"We are going to lose state house and state senate races," said Val Biancaniello, a Republican state committee member from Philadelphia's suburbs. "It is very difficult for someone like me to rally behind Doug Mastriano, who is going to get his butt kicked in November because he is a far-right extremist."
Mastriano, who was endorsed by Trump the weekend before the primary, disputed that he is a far-right candidate.
"I repudiate that," he said in his victory speech on Tuesday. "That is crap."
ABORTION, VOTING RIGHTS AT PLAY
As voters worry about inflation, the coronavirus pandemic and crime, Democrats are looking to leverage the battle over abortion rights to boost turnout among women and young voters, including independents and some Republicans.
Shapiro has vowed to veto any abortion restrictions that come before him as governor.

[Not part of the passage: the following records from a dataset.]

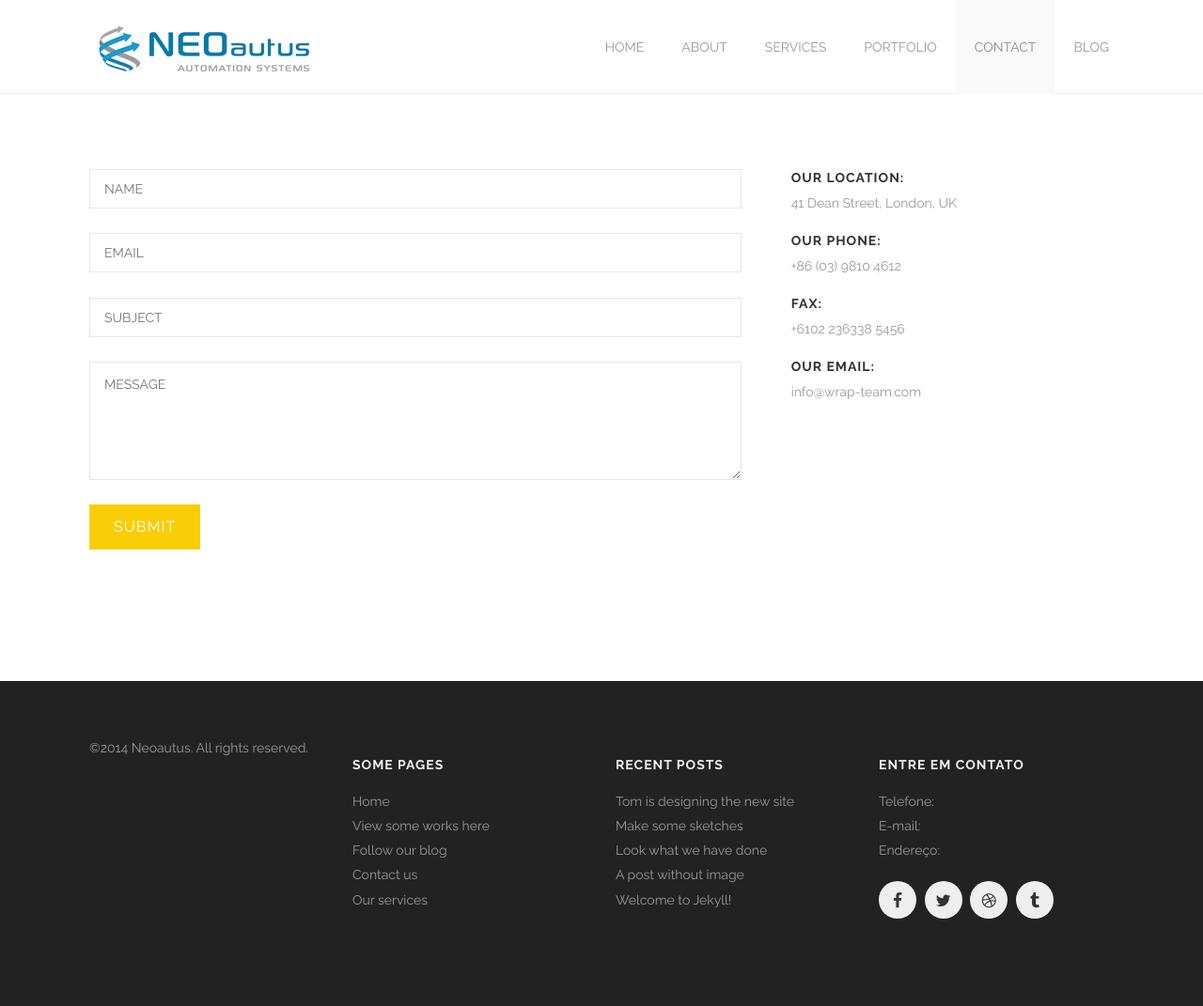
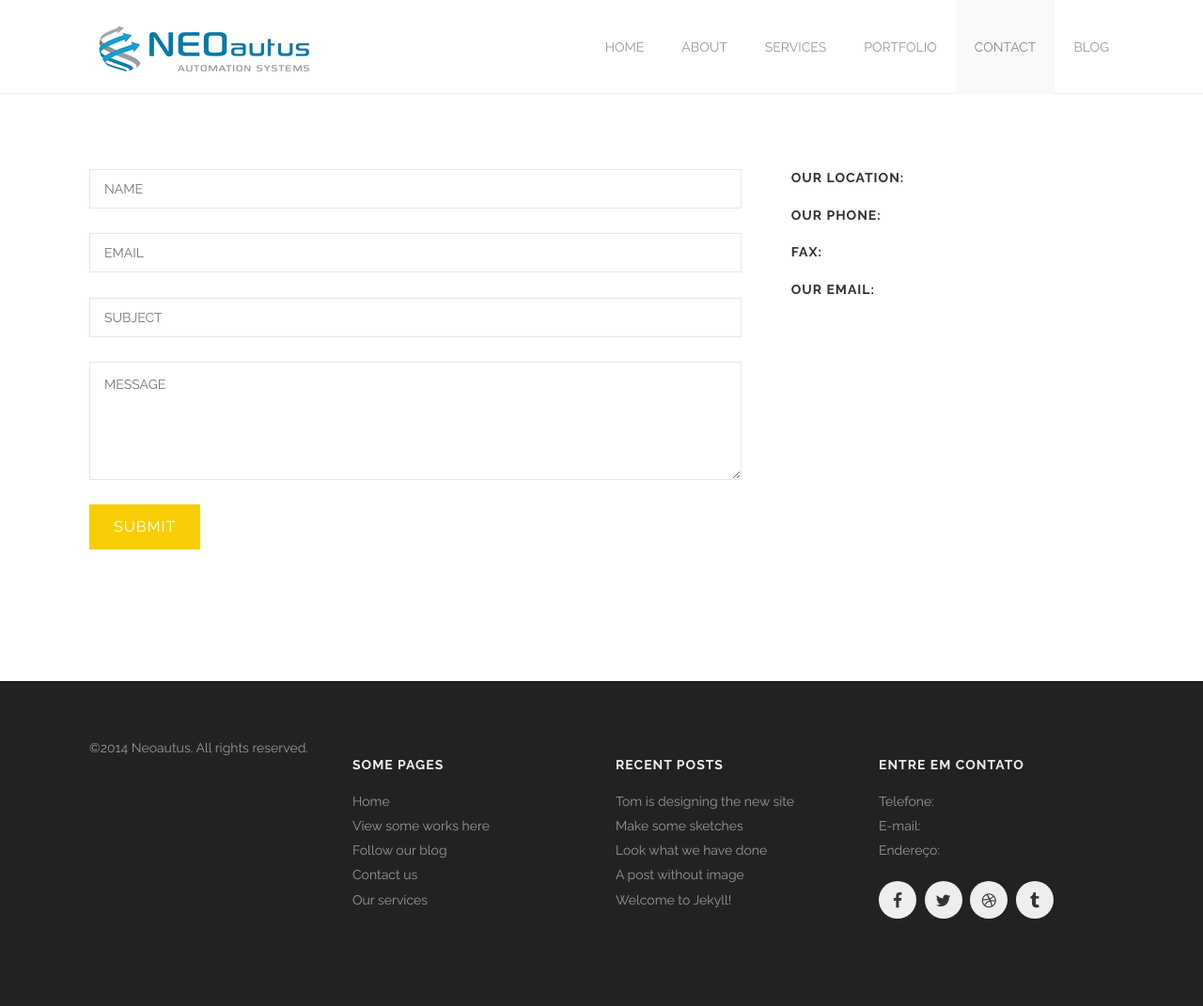
Before and after one commit to neoautus/neoautus.github.io, a Jekyll site: the page built from contact.html, in a window 1280 px wide. Shown: the whole page at 94% size. Built offline with Jekyll 4.4.1, drawn with Linux system fonts in a browser that asks for light colours.

Commit message:
Update contact.html

```diff
--- a/contact.html
+++ b/contact.html
@@ -29,13 +29,13 @@ section_id: contact
     <div class='medium-4 columns'>
       <div class='contact-details'>
         <h4>Our location:</h4>
-        <p>41 Dean Street, London, UK</p>
+        <p></p>
         <h4>Our Phone:</h4>
-        <p>+86 (03) 9810 4612</p>
+        <p></p>
         <h4>Fax:</h4>
-        <p>+6102 236338 5456</p>
+        <p></p>
         <h4>Our Email:</h4>
-        <p>info@wrap-team.com</p>
+        <p></p>
       </div>
     </div>
   </div>
```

Mastriano, a state senator, has proposed a so-called "heartbeat" bill that would ban abortions after six weeks. He recently called abortion "genocide."
The Pennsylvania legislature has introduced a bill that would prevent the state Supreme Court from declaring abortion a right if the U.S. Supreme Court overturns its Roe v. Wade precedent and sends the issue of legalization back to individual states.
"With our fundamental rights on the line, we must work harder than ever to ensure that an anti-choice extremist like Doug Mastriano never holds the governor's office," said Ally Boguhn, a spokesperson for NARAL Pro-Choice America.
Mastriano also has championed Trump's stolen election claims, proposing a state audit of the 2020 results.
A retired Army colonel, Mastriano was seen outside the U.S. Capitol on Jan. 6, 2021, when Trump supporters breached the building. He has said he peacefully participated in a pro-Trump "Stop the Steal" rally that day but left before the siege.
Some influential Republicans in the state, such as Sam DeMarco, a Republican Party committee chair in Pittsburgh, warned ahead of the primary that Mastriano was unelectable, pointing to survey research that predicted swing voters would shift to Shapiro in large numbers if Mastriano won the nomination.
Analysts say Shapiro, a candidate who has won statewide and went unchallenged in the Democratic primary, has the edge in the race. Heading into the primary, Mastriano had about $800,000 in his campaign account, while Shapiro was sitting on a war chest of more than $18 million.
Mastriano "needs to start showing how he's going to appeal to moderate Republicans and independent voters," said Charlie O'Neil, a veteran of Republican campaigns in Pennsylvania. "You don't win Pennsylvania by winning the Republican base."
(Reporting by James Oliphant in Washington and Jarrett Renshaw in Philadelphia; Editing by Colleen Jenkins and Cynthia Osterman)